  2. Observational study designs offer an alternative to interventional trials and are used in specific situations, such as when large populations must be followed over extended periods of time. Results from these trials only allow associations to be formed rather than true cause-and-effect relationships.

  3. Case studies, case reports, and case series are reports describing patient or patient group exposure to a drug or technology and can be valuable to record preliminary findings that lead to further study. A key characteristic to these reports is the lack of a control or comparison group.

  4. Survey research is information gathered from an identified group with conclusions drawn and applied to a larger population. This gathered information is considered either descriptive (such as opinions and attitudes) or explanatory (such as explaining a cause and effect) in nature and the validity of the results depends on quality of the study’s internal rigor.

  5. Meta-analyses are the only type of review providing new quantitative data derived from combining the results of each study in the meta-analysis and performing a statistical analysis on that data set. The overall reliability of a meta-analysis is ultimately dependent on the quality of the individual studies, homogeneity between these studies, and the appropriateness of the analysis.
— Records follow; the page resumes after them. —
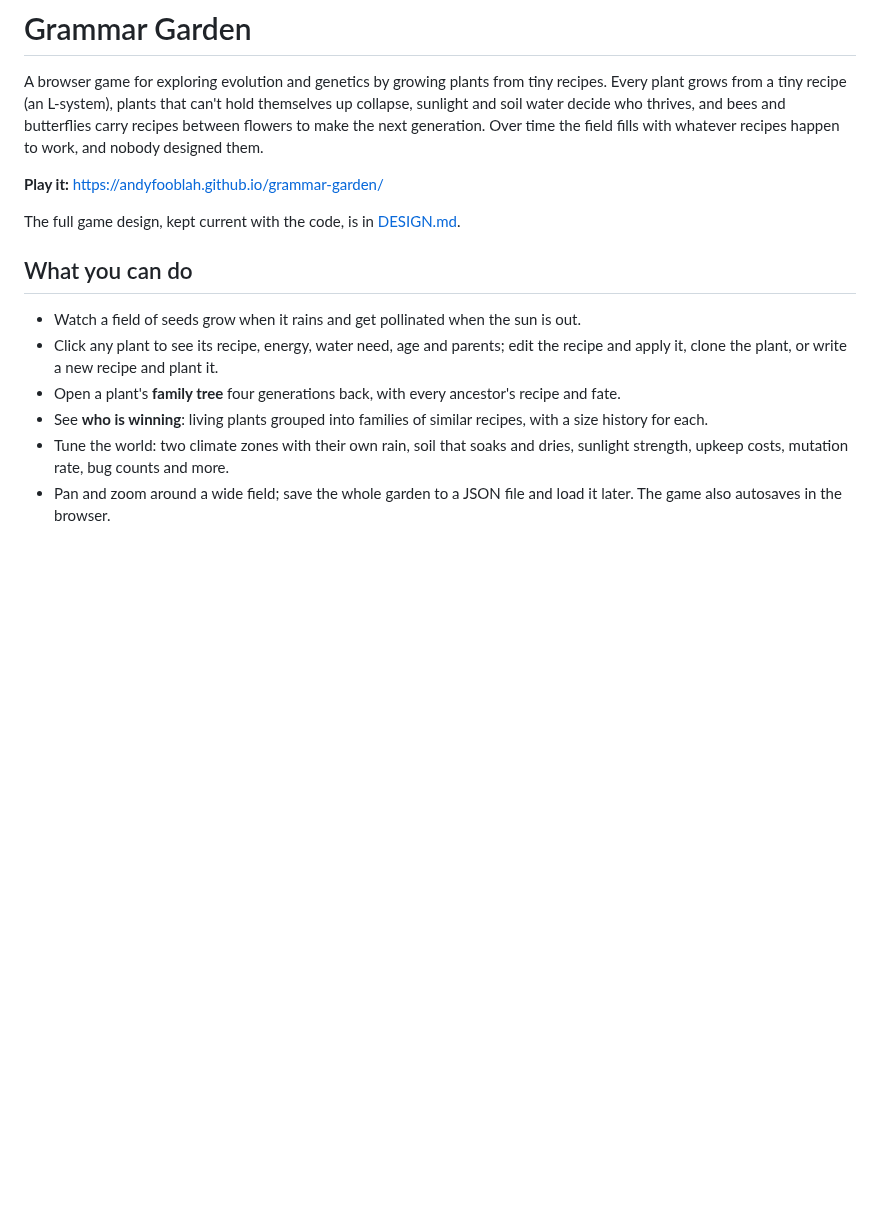
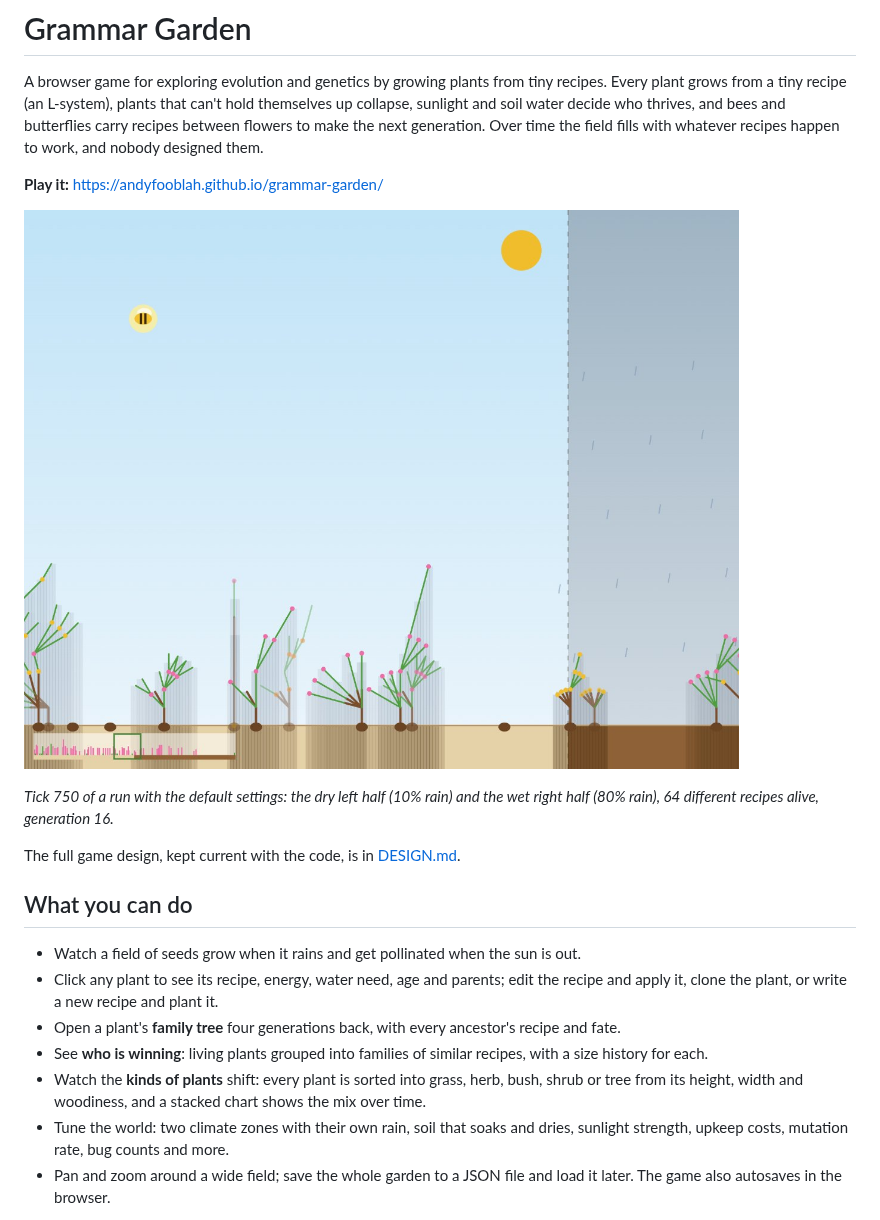
Before and after one commit to AndyFooBlah/grammar-garden, a Markdown page: README.md, the part around the change. Rendered like a GitHub page; pictures changed too: docs/screenshot.jpg (added); blank space fills up the shorter version.

```diff
--- a/README.md
+++ b/README.md
@@ -8,6 +8,10 @@ time the field fills with whatever recipes happen to work, and nobody designed
 them.
 
 **Play it:** https://andyfooblah.github.io/grammar-garden/
+
+![A garden after 750 ticks: a dry, sunny climate on the left and a rainy one on the right, with woody shrubs, flowering herbs and a bee at work](docs/screenshot.jpg)
+
+*Tick 750 of a run with the default settings: the dry left half (10% rain) and the wet right half (80% rain), 64 different recipes alive, generation 16.*
 
 The full game design, kept current with the code, is in [DESIGN.md](DESIGN.md).
 
@@ -20,6 +24,9 @@ The full game design, kept current with the code, is in [DESIGN.md](DESIGN.md).
   recipe and fate.
 - See **who is winning**: living plants grouped into families of similar
   recipes, with a size history for each.
+- Watch the **kinds of plants** shift: every plant is sorted into grass, herb,
+  bush, shrub or tree from its height, width and woodiness, and a stacked
+  chart shows the mix over time.
 - Tune the world: two climate zones with their own rain, soil that soaks and
   dries, sunlight strength, upkeep costs, mutation rate, bug counts and more.
 - Pan and zoom around a wide field; save the whole garden to a JSON file and
```
Also changed, not shown: DESIGN.md (+9 -8 lines), 8 other files.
  6. The value assigned to quality and quantity of life affected by many different variables including disease, injury, treatment, or policy is termed health-related quality of life (HR-QOL) and is used to assist in decision making regarding interventions such as procedures and pharmacotherapy.

  7. The principles and criteria used to analyze the quality of drug literature are used to analyze dietary supplement (DS) literature; however, unique additional points such as standardization and purity must be considered.

  8. An understanding of strengths and limitations inherent with each study design is essential to determine the overall quality of the evidence produced. Those trial designs with a high level of quality provide the most reliable evidence and that translates ...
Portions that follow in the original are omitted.